Tancred, Lord Montacute, the novel's idealistic young hero, seems destined to live the life of any conventional member of the British ruling class. Dissatisfied with his life in fashionable London circles, he instead leaves his parents and retraces the steps of his Crusader ancestors to the Holy Land, hoping there to "penetrate the great Asian mystery" [2] and understand the roots of Christianity. He meets the beautiful Eva, daughter of a Jewish financier, and becomes involved in the political machinations of her foster-brother, the brilliant Fakredeen, a Lebanese emir. At Fakredeen's instigation Tancred is kidnapped and held captive, but is nevertheless allowed to visit Mount Sinai. Here he has a vision of an angel who tells him he must be the prophet of "the sublime and solacing doctrine of theocratic equality", [3] a concept which Disraeli leaves somewhat hazy. Tancred falls ill, and is released at the instigation of Eva, who nurses him back to health. She teaches him about the glories of Mediterranean civilization and the debt that Christianity owes to Judaism. Tancred, in love with Eva and utterly convinced that she is right, proposes marriage, but the romance is broken off when his parents appear to reclaim their son and take him back to England.

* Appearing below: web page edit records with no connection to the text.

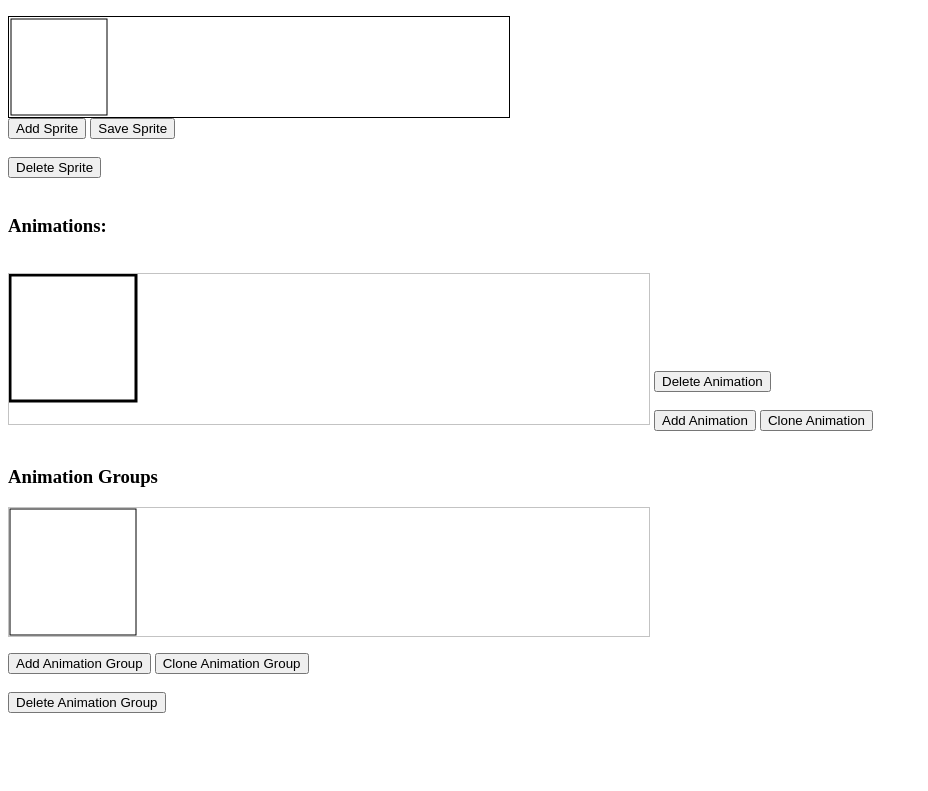
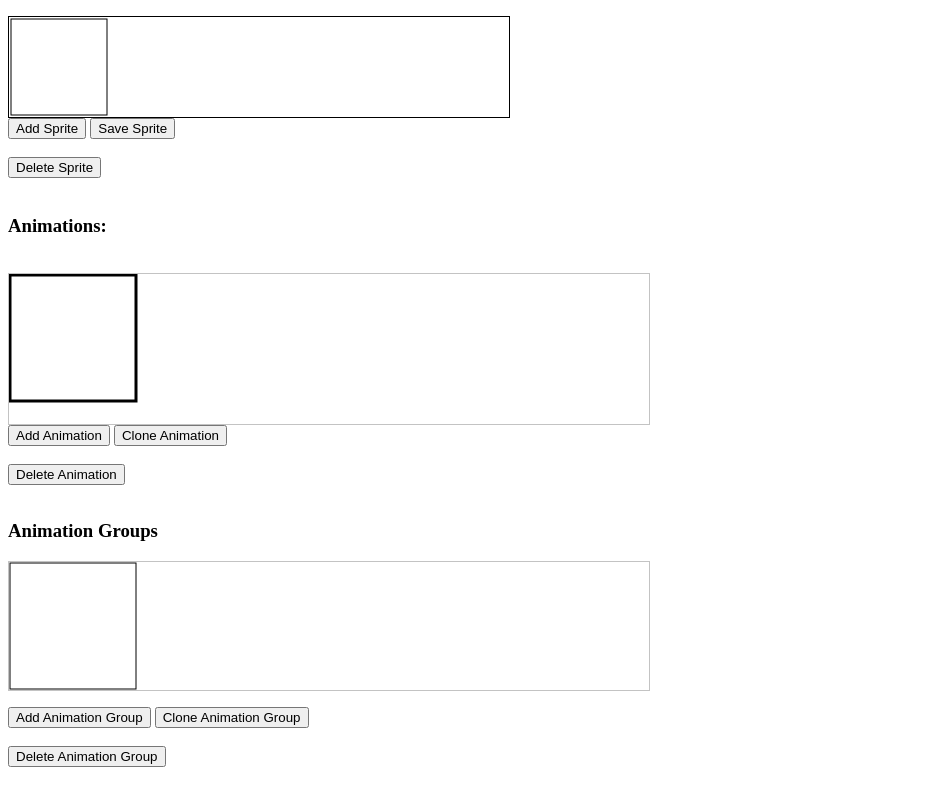
Before and after one commit to FormerlyZeroCool/SpriteDraw, a plain HTML site: page web/index.html in a window 1280 px wide. Shown: the part 702-1493 px from the top of the page, without its empty margins (0-928 px from the left). Before the commit the page ends 1439 px from the top, so only its background shows below. Drawn offline with Linux system fonts and the light colour scheme.

Commit message:
update ui to make animations controls more similar to rest

```diff
--- a/web/index.html
+++ b/web/index.html
@@ -40,13 +40,14 @@
     </div>
     <h3>Animations:</h3>
     <br><canvas id="animations" style="border:1px solid #c3c3c3"></canvas>
+    <br>
 
+    <button id="add_animation">Add Animation</button>
+    <button id="clone_animation">Clone Animation</button><br><br>
+    <button id="delete_animation">Delete Animation</button>
+        <br>
     <div id="animations_group" style="display: inline-block;">
-    </p>
-        <button id="delete_animation">Delete Animation</button><br><br>
-        <button id="add_animation">Add Animation</button>
-        <button id="clone_animation">Clone Animation</button>
-        <br>
+    <p>
 </p>
     </div><br>
 
```
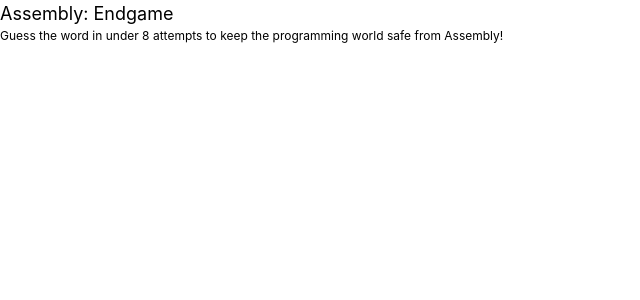
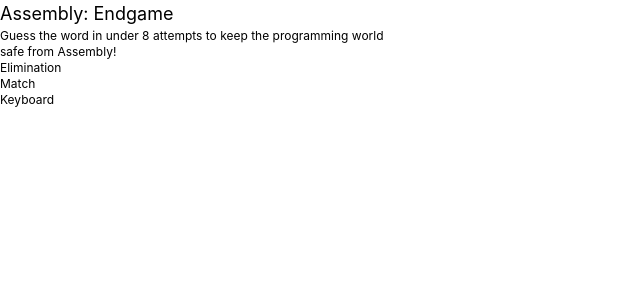
Before and after one commit to mmuneeb1000/assembly-endgame-scrimba, a React (Vite) app: page / in a window 1280 px wide. Shown: the top 300 px of the page, without its empty margins (0-640 px from the left). Built offline with nearby package versions, Linux system fonts and the light colour scheme.

Commit message:
components defined

```diff
--- a/src/App.jsx
+++ b/src/App.jsx
@@ -1,8 +1,17 @@
 import Header from "./assets/components/Header";
+import Elimination from "./assets/components/Elimination";
+import Keyboard from "./assets/components/Keyboard";
+import Match from "./assets/components/Match";
+
 function App() {
   return (
     <>
-      <Header />
+      <main className="w-100">
+        <Header />
+        <Elimination />
+        <Match />
+        <Keyboard />
+      </main>
     </>
   );
 }
--- a/src/assets/components/Elimination.jsx
+++ b/src/assets/components/Elimination.jsx
@@ -0,0 +1,4 @@
+function Elimination() {
+  return <p className="text-xs">Elimination</p>;
+}
+export default Elimination;
--- a/src/assets/components/Keyboard.jsx
+++ b/src/assets/components/Keyboard.jsx
@@ -0,0 +1,4 @@
+function Keyboard() {
+  return <p className="text-xs">Keyboard</p>;
+}
+export default Keyboard;
--- a/src/assets/components/Match.jsx
+++ b/src/assets/components/Match.jsx
@@ -0,0 +1,4 @@
+function Match() {
+  return <p className="text-xs">Match</p>;
+}
+export default Match;
```
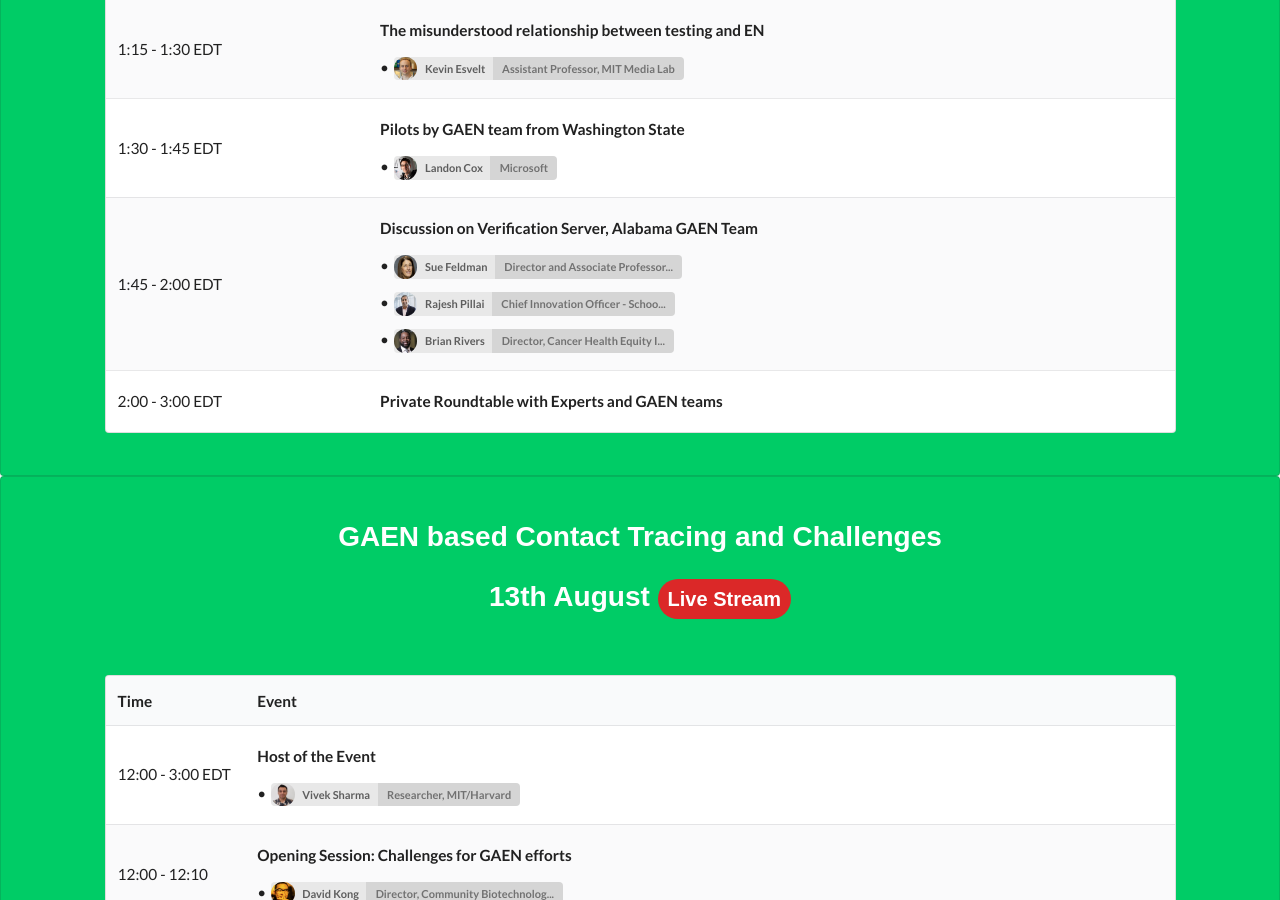
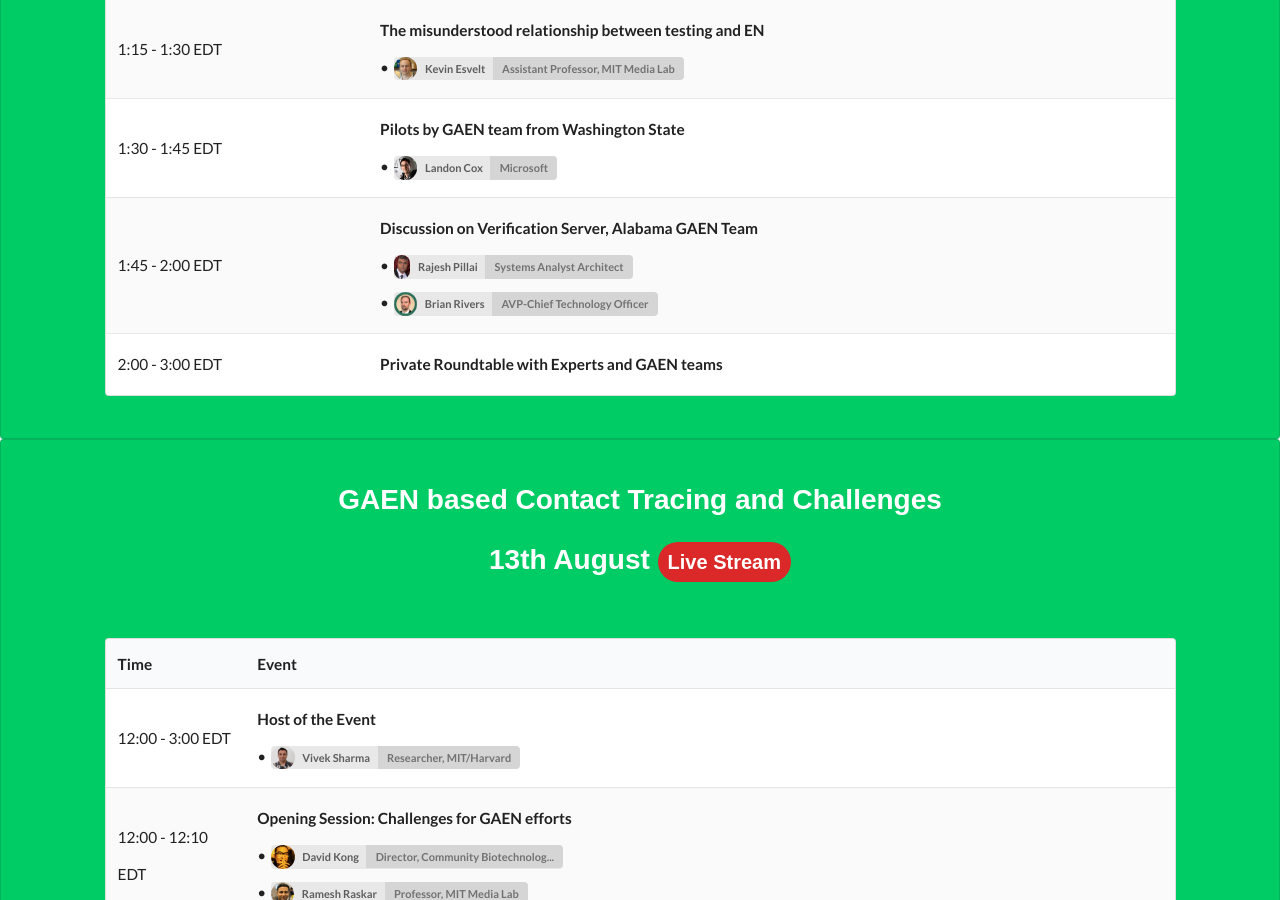
Before and after one commit to responsible-data-summit/events, a Jekyll site: the page built from agenda-0806.html, in a window 1280 px wide and 900 px high, scrolled down 941 px. Built offline with Jekyll 4.4.1, drawn with Linux system fonts in a browser that asks for light colours; some web fonts are replaced; comment, search, counter and statistics services are not loaded.

Commit message:
update the speakers

```diff
--- a/_data/agenda0820.yml
+++ b/_data/agenda0820.yml
@@ -54,7 +54,6 @@
   sections:
     - title: "Discussion on Verification Server, Alabama GAEN Team"
       speakers:
-        - name: Sue Feldman
         - name: Rajesh Pillai
         - name: Brian Rivers
 
--- a/_data/speakers_trust.yml
+++ b/_data/speakers_trust.yml
@@ -139,10 +139,10 @@
 
 - name: Brian Rivers
   title: |
-    Director, Cancer Health Equity Institute
-  avatar: brianrivers.png
+    AVP-Chief Technology Officer
+  avatar: brianrivers.jpg
 
 - name: Rajesh Pillai
   title: |
-    Chief Innovation Officer - School of Medicine, UAB
-  avatar: rajeshpillai.png
+    Systems Analyst Architect
+  avatar: rajeshpillai.jpg
```
Also changed, not shown: assets/img/speakers/brianrivers.jpg (added), assets/img/speakers/rajeshpillai.JPG (added).
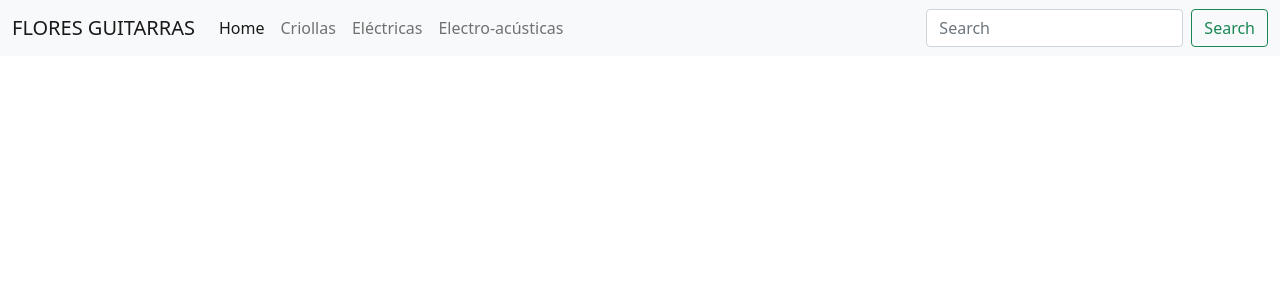
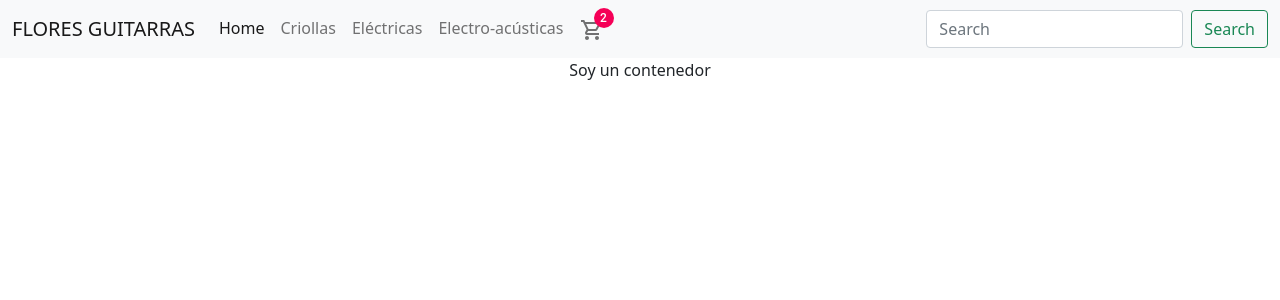
Before and after one commit to Lautaroflores/Ecommerce, a React (Create React App) app: page / in a window 1280 px wide. Shown: the top 300 px of the page. Built offline with nearby package versions, Linux system fonts and the light colour scheme.

Commit message:
Componentes

```diff
--- a/src/App.js
+++ b/src/App.js
@@ -1,11 +1,14 @@
 import logo from './logo.svg';
 import './App.css';
 import NavBar from './components/NavBar';
+import ItemListContainer from './components/ItemListContainer';
+
 
 function App() {
   return (
     <div className="App">
       <NavBar/>
+      <ItemListContainer greeting="Soy un contenedor"/>
     </div>
   );
 }
--- /dev/null
+++ b/src/components/CartWidget.js
@@ -0,0 +1,13 @@
+import Badge from '@material-ui/core/Badge';
+
+import { ShoppingCartOutlined } from "@material-ui/icons";
+
+const CartWidget = () => {
+    return (
+        <Badge badgeContent={2} color="secondary">
+            <ShoppingCartOutlined/>
+        </Badge>
+    )
+}
+
+export default CartWidget;
--- /dev/null
+++ b/src/components/ItemListContainer.js
@@ -0,0 +1,11 @@
+import Container from '@mui/material/Container';
+
+const ItemListContainer=({greeting})=> {
+  return (
+      <Container>
+        {greeting}
+      </Container>
+  );
+}
+
+export default ItemListContainer;
--- a/src/components/NavBar.js
+++ b/src/components/NavBar.js
@@ -1,5 +1,7 @@
 // Nombre de la tienda y categorias clickeables sin funcionalidad, incluir bootstrap
+import { MenuItem } from '@mui/material';
 import 'bootstrap/dist/css/bootstrap.min.css';
+import CartWidget from './CartWidget';
 const NavBar = () => {
     return (
         <div>
@@ -23,10 +25,15 @@ const NavBar = () => {
                             <li className="nav-item">
                                 <a className="nav-link">Electro-acústicas</a>
                             </li>
+                            <li className="nav-item" >
+                            <a className="nav-link" ><CartWidget/></a>
+                            </li>
                         </ul>
+
                         <form className="d-flex">
                             <input className="form-control me-2" type="search" placeholder="Search" aria-label="Search"/>
                             <button className="btn btn-outline-success" type="submit">Search</button>
+
                         </form>
                     </div>
                 </div>
```
Also changed, not shown: package.json (+8 -0 lines), 1 other file (tests, documents, lock files or other folders).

Notes[edit]

  1. ^ John Sutherland The Stanford Companion to Victorian Fiction (Stanford: Stanford University Press, 1989) p. 619; Andrzej Diniejko "Benjamin Disraeli and the Two Nation Divide" at Victorian Web; Dominic Head (ed.) The Cambridge Guide to Literature in English (Cambridge: Cambridge University Press, 2006) p. 1092; Dinah Birch (ed.) The Oxford Companion to English Literature (Oxford: Oxford University Press, 2009) p. 975.
  2. ^ Benjamin Disraeli Venetia; Tancred (London: Frederick Warne, 1866) p. 118.
  3. ^ Benjamin Disraeli Venetia; Tancred (London: Frederick Warne, 1866) p. 205.

External links[edit]